Exercise requirements.
Could you find each line of the data below that contains the word "images" and copy those lines?

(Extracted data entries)
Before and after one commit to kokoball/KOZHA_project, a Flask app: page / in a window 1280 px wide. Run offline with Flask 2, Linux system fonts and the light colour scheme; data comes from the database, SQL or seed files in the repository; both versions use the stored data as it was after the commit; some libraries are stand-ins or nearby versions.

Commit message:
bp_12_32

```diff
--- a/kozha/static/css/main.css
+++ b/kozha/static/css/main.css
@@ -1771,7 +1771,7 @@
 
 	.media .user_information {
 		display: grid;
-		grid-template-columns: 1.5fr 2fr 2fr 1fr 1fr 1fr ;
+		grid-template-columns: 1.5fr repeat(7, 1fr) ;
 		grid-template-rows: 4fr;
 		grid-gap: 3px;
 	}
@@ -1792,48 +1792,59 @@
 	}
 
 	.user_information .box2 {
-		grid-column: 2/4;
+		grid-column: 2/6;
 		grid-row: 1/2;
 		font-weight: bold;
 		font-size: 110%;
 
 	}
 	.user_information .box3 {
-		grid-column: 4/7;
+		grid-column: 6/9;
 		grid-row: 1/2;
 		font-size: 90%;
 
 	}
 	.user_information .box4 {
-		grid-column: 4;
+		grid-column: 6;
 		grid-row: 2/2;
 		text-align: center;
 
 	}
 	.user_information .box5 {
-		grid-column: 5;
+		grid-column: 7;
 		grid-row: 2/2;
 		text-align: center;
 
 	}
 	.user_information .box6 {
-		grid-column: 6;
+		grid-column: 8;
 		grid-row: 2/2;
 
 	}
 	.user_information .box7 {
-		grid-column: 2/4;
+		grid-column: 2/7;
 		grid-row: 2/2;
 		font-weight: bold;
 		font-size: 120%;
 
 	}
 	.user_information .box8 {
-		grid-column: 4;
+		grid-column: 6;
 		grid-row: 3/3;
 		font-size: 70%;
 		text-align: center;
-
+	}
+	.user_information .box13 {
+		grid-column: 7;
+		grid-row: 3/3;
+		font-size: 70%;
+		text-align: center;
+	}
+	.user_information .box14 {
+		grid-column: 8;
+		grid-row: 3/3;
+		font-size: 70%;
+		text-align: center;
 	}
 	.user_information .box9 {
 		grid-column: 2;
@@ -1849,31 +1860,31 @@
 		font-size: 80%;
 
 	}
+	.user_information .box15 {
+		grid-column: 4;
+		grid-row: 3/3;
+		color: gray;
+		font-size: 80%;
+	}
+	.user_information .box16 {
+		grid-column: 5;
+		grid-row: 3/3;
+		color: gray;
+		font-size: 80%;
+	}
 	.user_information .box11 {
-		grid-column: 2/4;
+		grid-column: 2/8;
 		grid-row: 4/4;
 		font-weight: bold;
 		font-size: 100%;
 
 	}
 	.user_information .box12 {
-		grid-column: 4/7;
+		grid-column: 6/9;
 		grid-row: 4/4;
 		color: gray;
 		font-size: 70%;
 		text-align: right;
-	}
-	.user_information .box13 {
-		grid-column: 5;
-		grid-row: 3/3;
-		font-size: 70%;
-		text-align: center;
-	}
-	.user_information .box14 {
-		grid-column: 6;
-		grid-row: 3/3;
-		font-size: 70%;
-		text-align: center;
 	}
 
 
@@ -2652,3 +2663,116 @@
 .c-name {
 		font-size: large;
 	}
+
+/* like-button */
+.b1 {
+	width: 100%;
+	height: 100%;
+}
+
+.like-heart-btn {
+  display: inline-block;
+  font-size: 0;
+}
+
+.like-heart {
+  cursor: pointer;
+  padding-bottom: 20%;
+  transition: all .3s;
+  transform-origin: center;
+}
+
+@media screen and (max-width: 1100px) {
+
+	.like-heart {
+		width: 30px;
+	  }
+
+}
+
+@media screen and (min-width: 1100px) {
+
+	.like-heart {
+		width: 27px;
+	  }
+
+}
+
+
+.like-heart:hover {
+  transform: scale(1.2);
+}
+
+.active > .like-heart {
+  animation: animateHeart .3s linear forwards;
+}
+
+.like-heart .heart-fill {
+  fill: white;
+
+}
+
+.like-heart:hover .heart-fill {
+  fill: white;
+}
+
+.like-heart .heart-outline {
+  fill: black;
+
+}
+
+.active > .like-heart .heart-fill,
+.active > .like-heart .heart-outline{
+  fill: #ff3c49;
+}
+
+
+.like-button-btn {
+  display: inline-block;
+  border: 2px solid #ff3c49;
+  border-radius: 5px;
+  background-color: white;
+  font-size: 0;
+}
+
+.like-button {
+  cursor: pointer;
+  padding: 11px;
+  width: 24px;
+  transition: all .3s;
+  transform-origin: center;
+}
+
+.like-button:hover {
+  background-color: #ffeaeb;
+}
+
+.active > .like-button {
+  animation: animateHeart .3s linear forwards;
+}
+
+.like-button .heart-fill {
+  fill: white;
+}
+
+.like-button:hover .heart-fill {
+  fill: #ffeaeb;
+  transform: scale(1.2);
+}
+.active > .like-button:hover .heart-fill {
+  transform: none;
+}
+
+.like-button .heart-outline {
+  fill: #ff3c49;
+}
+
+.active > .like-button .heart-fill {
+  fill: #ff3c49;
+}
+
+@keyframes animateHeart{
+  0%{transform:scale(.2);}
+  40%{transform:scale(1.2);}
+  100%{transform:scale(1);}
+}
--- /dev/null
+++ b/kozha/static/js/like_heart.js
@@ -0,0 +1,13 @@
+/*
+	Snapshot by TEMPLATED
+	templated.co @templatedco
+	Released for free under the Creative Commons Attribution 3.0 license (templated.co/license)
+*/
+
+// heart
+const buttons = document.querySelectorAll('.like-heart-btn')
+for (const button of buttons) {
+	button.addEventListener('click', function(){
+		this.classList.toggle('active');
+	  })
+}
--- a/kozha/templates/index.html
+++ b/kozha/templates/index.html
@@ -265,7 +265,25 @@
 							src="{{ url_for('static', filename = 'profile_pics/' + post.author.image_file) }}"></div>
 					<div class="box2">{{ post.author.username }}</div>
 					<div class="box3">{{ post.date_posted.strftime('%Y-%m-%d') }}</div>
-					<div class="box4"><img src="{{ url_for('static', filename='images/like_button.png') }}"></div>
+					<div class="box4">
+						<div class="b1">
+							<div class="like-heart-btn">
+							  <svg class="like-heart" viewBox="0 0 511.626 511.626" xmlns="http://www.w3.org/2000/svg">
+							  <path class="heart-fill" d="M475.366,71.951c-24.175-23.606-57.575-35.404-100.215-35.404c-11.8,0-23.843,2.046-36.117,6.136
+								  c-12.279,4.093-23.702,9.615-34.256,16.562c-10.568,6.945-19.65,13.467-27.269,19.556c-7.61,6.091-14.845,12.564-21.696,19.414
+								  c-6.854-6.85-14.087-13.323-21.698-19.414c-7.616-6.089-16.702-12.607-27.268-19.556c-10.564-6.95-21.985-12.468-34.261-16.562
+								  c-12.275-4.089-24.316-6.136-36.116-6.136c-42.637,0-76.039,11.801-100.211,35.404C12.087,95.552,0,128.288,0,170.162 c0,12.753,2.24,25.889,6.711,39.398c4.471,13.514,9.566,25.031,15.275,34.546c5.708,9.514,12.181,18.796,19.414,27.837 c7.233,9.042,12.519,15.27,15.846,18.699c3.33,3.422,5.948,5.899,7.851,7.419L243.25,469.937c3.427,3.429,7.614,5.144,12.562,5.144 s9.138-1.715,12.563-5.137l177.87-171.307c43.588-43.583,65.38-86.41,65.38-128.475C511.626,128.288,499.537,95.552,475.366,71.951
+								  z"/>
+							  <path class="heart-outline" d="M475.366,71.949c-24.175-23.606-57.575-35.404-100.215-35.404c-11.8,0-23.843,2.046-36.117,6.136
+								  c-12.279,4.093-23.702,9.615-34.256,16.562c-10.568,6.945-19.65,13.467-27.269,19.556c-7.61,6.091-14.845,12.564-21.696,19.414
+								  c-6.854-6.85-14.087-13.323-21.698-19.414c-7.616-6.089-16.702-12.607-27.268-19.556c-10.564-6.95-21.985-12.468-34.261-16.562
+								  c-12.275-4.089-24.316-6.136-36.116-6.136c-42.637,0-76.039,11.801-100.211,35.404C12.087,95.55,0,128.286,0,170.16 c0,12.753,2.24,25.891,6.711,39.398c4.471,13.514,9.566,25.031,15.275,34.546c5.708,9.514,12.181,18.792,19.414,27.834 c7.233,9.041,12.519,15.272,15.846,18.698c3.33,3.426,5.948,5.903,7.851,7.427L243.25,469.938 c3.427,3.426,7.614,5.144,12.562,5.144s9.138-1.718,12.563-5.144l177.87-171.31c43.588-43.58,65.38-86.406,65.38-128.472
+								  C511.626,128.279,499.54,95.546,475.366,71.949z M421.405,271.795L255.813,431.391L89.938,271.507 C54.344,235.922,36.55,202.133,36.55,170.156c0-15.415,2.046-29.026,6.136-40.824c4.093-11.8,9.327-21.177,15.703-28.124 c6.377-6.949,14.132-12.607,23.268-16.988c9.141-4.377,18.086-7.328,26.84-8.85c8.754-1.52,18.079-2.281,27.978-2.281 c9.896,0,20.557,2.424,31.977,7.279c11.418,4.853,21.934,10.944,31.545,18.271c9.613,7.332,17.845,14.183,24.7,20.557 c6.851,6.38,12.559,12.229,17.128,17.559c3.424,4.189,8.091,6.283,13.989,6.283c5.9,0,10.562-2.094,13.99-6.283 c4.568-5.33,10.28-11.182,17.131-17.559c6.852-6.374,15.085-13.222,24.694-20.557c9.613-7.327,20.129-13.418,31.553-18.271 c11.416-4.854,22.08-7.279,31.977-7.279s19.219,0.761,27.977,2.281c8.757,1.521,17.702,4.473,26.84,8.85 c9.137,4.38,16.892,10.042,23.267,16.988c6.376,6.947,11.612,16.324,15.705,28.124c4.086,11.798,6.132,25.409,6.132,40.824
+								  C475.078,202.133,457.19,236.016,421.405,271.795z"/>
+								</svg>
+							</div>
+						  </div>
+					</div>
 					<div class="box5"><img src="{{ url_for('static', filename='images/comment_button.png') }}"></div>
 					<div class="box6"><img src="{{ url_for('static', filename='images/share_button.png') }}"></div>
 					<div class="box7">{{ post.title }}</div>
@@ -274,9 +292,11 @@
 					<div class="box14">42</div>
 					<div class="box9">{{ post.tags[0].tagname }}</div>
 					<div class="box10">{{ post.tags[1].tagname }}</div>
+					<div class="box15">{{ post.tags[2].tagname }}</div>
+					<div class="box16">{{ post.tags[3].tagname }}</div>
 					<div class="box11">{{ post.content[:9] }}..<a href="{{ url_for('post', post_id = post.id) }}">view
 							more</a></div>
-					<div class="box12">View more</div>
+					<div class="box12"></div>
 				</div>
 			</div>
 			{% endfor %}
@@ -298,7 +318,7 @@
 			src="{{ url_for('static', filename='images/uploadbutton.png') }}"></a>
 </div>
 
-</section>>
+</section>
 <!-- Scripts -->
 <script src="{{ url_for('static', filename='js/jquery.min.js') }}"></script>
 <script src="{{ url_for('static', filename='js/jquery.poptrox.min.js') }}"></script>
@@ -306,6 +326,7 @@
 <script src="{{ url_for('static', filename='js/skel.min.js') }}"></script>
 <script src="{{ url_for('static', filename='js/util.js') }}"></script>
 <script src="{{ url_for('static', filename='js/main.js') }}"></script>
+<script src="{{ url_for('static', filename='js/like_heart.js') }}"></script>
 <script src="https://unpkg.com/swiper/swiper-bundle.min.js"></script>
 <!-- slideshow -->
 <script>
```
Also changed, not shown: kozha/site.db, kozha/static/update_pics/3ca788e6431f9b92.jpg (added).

Answer box.
-					<div class="box4"><img src="{{ url_for('static', filename='images/like_button.png') }}"></div>
 					<div class="box5"><img src="{{ url_for('static', filename='images/comment_button.png') }}"></div>
 					<div class="box6"><img src="{{ url_for('static', filename='images/share_button.png') }}"></div>
 			src="{{ url_for('static', filename='images/uploadbutton.png') }}"></a>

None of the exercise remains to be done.